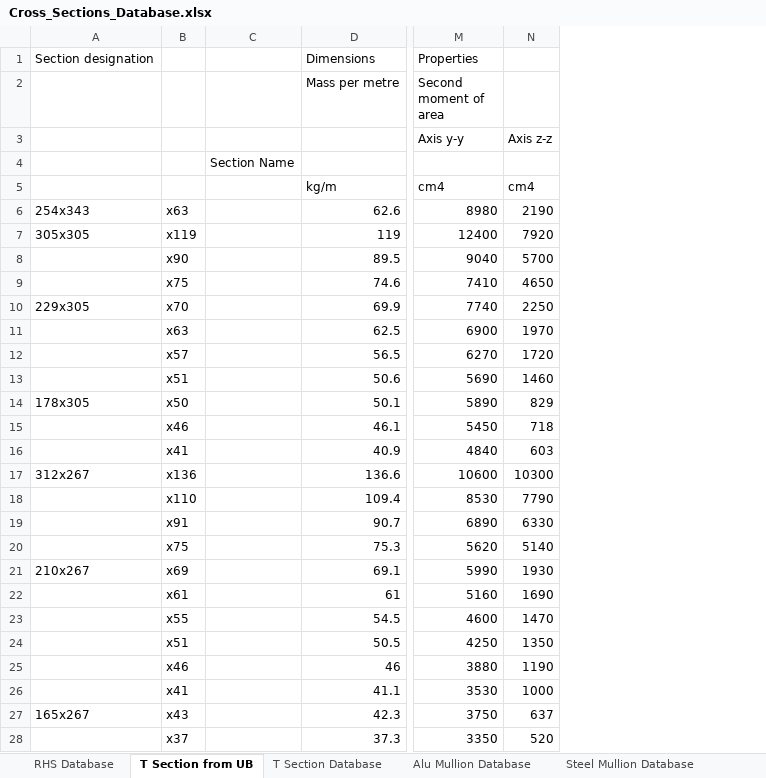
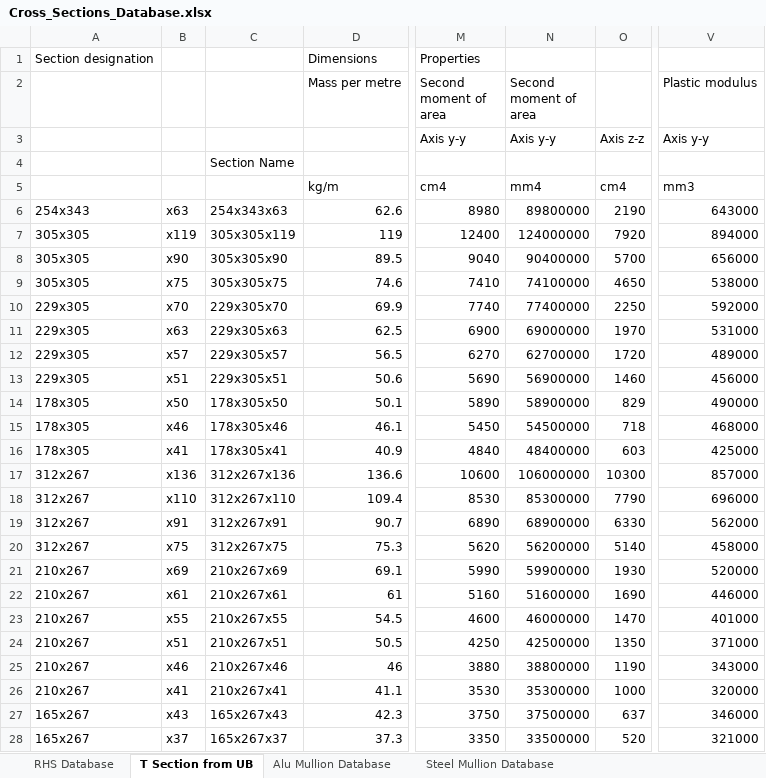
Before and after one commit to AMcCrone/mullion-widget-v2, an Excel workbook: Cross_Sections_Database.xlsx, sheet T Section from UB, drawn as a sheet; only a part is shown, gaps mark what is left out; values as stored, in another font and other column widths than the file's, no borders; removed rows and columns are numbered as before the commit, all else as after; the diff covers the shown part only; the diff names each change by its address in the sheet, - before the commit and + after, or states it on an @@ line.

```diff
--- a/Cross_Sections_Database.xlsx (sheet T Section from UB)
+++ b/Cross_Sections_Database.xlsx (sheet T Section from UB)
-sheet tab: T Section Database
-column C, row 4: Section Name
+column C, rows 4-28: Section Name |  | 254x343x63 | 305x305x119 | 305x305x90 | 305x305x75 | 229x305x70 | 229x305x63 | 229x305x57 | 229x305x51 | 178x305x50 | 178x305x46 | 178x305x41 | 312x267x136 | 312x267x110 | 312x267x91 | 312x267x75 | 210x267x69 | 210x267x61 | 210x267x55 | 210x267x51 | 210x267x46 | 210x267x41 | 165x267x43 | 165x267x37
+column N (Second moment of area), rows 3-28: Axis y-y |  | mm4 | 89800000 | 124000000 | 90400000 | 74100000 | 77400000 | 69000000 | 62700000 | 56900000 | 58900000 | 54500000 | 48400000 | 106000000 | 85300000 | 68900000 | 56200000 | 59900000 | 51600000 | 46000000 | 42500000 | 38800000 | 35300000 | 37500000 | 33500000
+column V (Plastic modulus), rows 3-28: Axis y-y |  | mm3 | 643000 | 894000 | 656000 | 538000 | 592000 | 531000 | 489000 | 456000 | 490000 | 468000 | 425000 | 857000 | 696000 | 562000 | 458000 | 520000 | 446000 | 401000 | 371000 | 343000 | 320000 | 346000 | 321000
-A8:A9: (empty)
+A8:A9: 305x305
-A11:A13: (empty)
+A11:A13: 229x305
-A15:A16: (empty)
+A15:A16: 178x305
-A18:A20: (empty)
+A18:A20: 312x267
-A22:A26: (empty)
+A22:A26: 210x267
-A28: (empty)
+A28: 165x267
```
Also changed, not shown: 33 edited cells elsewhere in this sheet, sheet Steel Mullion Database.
* * *
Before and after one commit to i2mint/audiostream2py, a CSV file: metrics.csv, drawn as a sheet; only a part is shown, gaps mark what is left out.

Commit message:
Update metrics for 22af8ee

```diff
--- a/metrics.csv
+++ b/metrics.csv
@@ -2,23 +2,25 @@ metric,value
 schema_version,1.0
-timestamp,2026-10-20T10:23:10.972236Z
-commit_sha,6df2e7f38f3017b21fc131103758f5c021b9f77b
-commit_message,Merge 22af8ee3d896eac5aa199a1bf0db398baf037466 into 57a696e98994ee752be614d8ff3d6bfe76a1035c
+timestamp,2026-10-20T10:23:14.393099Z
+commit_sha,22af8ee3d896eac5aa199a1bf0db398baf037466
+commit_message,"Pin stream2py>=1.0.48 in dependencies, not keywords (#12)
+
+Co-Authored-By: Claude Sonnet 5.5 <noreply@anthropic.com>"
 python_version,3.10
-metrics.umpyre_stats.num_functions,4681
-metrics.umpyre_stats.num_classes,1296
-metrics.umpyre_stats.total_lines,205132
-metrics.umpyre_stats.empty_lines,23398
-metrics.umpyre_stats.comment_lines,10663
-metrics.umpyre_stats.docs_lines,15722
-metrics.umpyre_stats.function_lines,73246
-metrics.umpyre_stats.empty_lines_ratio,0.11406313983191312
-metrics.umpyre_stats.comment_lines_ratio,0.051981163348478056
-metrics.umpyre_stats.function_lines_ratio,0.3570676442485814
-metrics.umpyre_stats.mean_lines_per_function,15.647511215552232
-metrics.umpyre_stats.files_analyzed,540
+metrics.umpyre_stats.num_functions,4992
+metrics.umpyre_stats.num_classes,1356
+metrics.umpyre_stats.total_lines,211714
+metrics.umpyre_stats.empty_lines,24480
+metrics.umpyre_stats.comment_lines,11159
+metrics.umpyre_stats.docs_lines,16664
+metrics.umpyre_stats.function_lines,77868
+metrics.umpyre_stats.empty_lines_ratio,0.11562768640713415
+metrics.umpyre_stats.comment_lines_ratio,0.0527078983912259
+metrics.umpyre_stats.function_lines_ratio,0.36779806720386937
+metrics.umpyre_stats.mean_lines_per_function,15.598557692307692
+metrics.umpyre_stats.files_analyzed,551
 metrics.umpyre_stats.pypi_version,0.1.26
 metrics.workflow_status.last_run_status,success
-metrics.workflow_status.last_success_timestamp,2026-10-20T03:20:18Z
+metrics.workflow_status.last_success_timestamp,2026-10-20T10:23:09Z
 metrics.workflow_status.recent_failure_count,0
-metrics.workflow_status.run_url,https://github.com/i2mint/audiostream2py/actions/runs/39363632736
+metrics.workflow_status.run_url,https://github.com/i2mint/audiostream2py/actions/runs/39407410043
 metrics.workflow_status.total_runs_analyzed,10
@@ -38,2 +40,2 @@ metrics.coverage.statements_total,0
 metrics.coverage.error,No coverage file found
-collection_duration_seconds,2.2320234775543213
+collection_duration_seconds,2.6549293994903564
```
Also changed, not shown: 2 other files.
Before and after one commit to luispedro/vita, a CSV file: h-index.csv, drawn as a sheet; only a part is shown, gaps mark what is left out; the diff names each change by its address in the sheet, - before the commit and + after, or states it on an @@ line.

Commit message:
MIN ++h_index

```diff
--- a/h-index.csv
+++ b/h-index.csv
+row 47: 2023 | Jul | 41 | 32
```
* * *
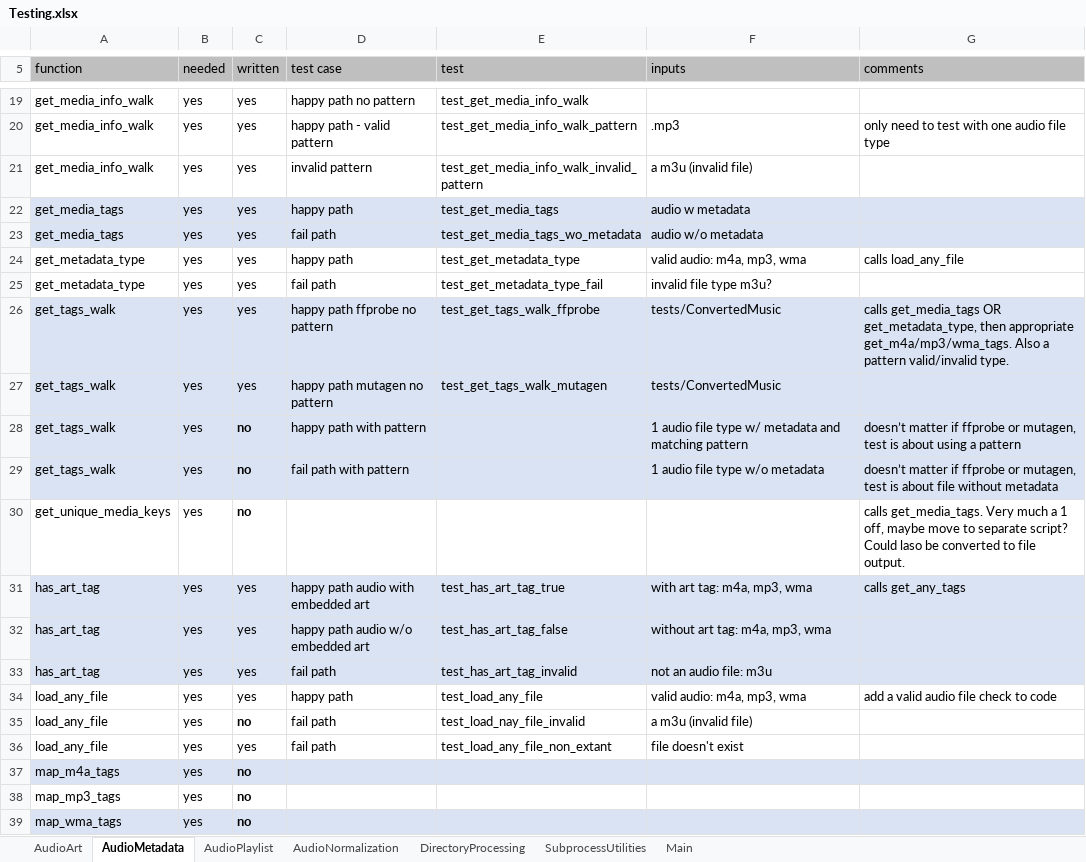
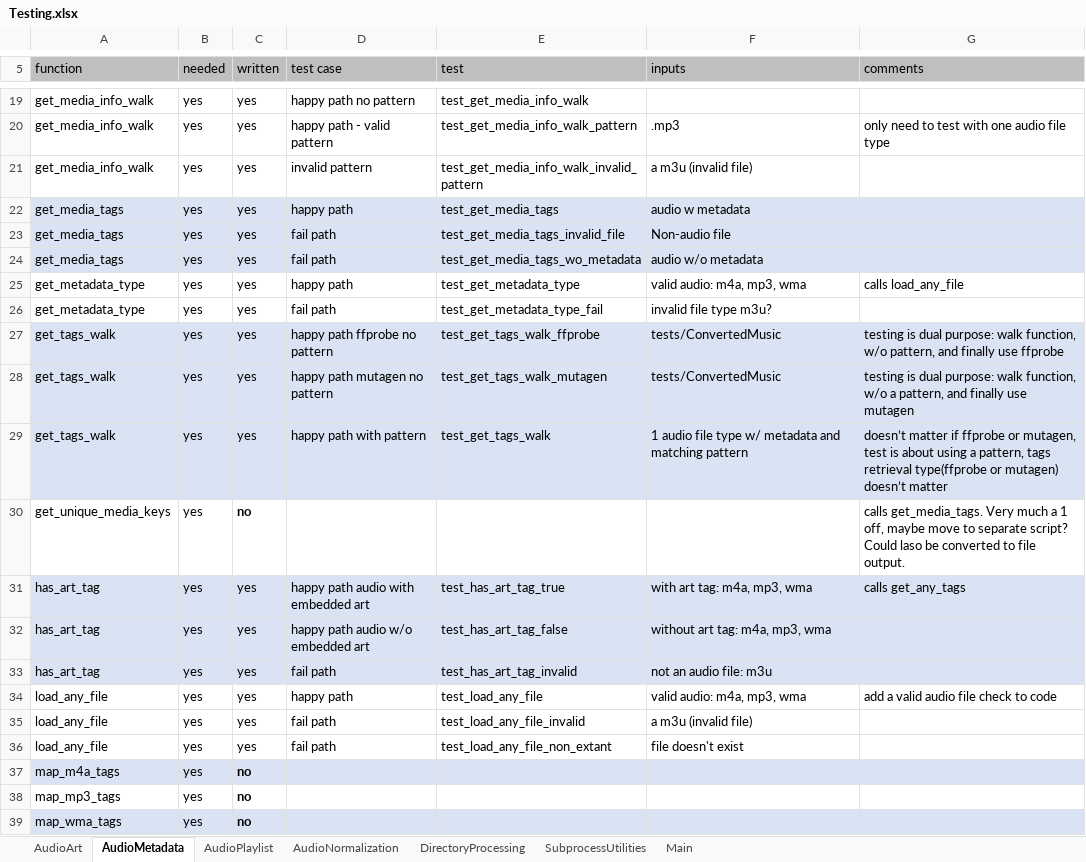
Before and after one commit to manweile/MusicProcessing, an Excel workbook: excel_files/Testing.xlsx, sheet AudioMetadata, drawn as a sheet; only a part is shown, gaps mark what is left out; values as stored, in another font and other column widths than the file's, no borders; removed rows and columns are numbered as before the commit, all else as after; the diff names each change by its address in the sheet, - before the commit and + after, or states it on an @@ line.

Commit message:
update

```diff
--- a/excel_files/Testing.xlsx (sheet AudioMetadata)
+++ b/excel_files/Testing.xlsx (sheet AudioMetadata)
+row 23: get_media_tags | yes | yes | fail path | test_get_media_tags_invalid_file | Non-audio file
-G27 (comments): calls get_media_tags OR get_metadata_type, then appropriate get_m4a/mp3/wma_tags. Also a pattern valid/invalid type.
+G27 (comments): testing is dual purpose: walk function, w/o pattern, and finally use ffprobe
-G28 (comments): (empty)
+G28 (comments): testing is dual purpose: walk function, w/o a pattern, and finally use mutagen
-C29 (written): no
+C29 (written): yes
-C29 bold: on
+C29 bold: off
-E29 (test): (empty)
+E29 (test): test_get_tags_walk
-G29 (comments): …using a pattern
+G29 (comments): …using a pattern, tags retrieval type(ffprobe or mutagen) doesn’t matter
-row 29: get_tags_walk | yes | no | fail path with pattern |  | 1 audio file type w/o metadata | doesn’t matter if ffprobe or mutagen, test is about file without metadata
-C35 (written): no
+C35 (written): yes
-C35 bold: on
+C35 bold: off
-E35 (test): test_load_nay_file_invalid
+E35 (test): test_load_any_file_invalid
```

YOUR ASSIGNMENT: For every line above in which the string "bold" appears, add one; please give the final count and nothing else.

ANSWER BOX: 4